** SOURCE INFORMATION follows **
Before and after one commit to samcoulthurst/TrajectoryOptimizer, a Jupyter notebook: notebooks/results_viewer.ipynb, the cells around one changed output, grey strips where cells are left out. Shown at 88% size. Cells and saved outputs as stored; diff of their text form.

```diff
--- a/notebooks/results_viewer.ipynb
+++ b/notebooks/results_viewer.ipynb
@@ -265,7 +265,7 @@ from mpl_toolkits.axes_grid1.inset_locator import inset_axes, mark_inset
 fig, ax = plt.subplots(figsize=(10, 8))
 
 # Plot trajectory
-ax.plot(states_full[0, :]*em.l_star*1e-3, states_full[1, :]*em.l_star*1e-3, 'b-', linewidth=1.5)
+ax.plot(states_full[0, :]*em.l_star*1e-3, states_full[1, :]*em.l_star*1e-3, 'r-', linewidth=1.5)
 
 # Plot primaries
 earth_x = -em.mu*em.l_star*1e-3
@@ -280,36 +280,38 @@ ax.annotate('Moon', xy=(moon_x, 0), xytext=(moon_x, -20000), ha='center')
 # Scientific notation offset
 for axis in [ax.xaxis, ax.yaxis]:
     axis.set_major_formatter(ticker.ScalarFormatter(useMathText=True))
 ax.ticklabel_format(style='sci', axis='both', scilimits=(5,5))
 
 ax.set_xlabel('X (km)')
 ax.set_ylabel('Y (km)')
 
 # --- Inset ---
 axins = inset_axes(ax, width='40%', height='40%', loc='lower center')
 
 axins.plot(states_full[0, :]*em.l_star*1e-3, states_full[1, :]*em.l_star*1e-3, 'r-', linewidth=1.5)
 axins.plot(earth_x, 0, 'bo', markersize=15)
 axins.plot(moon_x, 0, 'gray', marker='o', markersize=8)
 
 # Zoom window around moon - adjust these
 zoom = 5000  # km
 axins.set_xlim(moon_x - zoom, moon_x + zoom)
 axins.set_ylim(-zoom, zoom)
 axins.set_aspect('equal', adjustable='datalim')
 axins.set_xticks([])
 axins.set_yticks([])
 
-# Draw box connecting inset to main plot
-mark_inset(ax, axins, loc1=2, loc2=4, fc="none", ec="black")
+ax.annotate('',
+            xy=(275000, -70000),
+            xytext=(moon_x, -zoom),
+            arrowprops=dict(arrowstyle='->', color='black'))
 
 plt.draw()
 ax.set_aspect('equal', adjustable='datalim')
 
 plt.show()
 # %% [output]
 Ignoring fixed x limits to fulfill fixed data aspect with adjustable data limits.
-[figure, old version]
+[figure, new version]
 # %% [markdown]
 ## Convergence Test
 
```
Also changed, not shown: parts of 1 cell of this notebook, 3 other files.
** End of SOURCE INFORMATION **
WHAT TO PRODUCE ▸ Take every line above that includes "xytext" and list it.

YOUR SOLUTION ▸
@@ -280,36 +280,38 @@ ax.annotate('Moon', xy=(moon_x, 0), xytext=(moon_x, -20000), ha='center')
+            xytext=(moon_x, -zoom),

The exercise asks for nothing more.